● **EXERCISE PROMPT**
What lines below contain the string "observed"? List them all.

● **SUPPLIED MATERIAL**
□ □ □

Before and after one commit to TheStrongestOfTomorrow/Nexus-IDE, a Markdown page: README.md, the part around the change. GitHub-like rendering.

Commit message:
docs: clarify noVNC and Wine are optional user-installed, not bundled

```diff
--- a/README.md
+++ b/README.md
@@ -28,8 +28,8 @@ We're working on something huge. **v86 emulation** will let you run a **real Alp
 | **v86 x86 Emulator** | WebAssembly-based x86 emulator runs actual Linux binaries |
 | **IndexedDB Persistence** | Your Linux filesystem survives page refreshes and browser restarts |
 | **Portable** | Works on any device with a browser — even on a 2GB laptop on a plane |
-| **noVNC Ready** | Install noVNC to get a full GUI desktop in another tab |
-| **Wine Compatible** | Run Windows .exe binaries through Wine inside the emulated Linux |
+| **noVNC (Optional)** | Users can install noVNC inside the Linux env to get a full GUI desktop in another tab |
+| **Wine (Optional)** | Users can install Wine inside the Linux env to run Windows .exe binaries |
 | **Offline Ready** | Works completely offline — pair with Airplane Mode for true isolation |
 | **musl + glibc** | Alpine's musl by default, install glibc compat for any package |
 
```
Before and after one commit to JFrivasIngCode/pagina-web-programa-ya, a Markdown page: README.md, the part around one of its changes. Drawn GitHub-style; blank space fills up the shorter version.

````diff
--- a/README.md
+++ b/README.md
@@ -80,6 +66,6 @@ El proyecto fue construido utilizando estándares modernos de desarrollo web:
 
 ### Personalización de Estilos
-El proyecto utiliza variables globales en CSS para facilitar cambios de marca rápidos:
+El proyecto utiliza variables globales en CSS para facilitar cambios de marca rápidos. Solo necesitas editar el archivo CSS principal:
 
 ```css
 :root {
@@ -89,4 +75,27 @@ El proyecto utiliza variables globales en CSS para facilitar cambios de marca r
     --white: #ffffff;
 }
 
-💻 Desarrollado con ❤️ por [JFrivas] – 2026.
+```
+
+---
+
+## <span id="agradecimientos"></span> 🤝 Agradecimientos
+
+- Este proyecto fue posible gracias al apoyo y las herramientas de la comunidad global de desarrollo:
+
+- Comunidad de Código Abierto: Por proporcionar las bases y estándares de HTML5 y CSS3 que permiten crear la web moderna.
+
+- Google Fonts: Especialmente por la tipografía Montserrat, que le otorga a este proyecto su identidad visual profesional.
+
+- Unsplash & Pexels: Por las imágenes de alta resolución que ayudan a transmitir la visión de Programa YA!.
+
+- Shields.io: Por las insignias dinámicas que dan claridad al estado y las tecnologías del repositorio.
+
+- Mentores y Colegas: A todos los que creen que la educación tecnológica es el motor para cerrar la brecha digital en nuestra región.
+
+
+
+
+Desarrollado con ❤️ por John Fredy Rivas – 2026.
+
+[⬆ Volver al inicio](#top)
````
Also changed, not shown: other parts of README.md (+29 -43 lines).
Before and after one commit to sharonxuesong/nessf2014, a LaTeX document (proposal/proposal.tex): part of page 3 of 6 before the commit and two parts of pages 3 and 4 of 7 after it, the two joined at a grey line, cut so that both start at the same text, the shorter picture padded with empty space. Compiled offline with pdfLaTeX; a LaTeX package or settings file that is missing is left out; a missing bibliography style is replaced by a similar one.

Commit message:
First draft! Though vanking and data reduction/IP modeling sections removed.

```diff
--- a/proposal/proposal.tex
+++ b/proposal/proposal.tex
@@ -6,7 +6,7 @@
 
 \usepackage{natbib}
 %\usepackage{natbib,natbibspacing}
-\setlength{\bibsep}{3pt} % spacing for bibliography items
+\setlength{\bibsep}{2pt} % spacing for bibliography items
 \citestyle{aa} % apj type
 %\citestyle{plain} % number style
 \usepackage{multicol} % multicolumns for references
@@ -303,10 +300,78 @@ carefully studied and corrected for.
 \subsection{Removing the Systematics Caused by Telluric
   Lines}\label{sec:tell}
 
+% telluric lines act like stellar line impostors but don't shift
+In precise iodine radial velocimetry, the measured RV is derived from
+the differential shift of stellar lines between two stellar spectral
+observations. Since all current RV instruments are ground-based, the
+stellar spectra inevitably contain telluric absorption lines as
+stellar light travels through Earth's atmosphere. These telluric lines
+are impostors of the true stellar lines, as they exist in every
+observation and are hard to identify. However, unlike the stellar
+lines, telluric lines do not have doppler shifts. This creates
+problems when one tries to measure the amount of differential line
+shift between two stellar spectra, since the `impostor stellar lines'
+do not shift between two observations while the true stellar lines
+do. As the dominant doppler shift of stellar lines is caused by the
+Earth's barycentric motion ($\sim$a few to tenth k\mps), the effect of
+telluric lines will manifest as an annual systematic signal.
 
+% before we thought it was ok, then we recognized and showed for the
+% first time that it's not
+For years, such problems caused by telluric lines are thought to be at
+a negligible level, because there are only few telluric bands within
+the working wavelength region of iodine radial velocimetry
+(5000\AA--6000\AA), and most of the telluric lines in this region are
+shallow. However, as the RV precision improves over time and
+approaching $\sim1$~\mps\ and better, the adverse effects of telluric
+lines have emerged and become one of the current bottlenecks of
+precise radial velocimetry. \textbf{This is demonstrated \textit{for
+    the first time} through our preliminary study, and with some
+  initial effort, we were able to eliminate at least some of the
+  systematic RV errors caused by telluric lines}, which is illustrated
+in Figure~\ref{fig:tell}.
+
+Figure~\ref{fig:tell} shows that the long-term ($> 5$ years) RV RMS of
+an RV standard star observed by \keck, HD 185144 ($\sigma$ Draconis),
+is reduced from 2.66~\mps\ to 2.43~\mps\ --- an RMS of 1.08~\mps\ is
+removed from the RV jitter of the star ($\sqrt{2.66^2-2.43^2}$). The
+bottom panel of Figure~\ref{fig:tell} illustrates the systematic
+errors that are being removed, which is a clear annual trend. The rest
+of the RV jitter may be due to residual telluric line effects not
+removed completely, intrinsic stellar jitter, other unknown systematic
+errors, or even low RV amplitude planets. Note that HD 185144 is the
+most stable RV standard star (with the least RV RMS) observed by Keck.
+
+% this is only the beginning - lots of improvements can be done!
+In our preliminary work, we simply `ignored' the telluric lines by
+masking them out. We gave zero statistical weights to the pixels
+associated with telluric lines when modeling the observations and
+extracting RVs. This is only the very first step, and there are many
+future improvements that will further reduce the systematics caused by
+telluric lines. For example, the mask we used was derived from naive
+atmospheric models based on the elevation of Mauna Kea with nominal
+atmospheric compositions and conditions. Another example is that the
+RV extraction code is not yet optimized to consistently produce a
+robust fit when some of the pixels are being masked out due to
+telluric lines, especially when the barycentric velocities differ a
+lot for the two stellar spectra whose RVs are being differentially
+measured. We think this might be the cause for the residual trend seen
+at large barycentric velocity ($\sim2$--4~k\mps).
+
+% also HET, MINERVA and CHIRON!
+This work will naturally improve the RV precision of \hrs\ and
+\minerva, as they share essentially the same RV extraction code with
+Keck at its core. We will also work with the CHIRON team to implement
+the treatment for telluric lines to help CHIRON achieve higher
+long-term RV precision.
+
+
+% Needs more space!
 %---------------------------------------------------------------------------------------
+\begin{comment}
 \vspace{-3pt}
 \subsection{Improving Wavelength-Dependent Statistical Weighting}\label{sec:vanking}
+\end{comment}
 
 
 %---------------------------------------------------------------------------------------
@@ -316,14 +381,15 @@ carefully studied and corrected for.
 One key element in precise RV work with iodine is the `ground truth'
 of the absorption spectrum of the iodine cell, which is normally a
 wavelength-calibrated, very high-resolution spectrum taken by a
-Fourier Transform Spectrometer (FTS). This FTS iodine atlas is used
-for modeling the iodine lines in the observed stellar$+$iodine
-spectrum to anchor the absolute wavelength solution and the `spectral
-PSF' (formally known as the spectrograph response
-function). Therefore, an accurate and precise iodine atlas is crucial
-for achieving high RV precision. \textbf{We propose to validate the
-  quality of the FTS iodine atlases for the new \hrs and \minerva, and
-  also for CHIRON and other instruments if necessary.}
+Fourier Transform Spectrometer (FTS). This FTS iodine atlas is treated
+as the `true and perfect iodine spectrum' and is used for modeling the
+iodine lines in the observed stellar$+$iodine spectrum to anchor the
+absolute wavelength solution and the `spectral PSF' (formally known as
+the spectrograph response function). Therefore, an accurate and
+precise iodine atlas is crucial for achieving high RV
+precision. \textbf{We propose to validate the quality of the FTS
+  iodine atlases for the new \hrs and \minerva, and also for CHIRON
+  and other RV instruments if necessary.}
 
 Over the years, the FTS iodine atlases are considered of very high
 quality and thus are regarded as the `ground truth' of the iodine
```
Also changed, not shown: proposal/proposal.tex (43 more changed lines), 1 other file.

□ □ □

● **OUTPUT BELOW**
+an RV standard star observed by \keck, HD 185144 ($\sigma$ Draconis),
+most stable RV standard star (with the least RV RMS) observed by Keck.
-for modeling the iodine lines in the observed stellar$+$iodine
+iodine lines in the observed stellar$+$iodine spectrum to anchor the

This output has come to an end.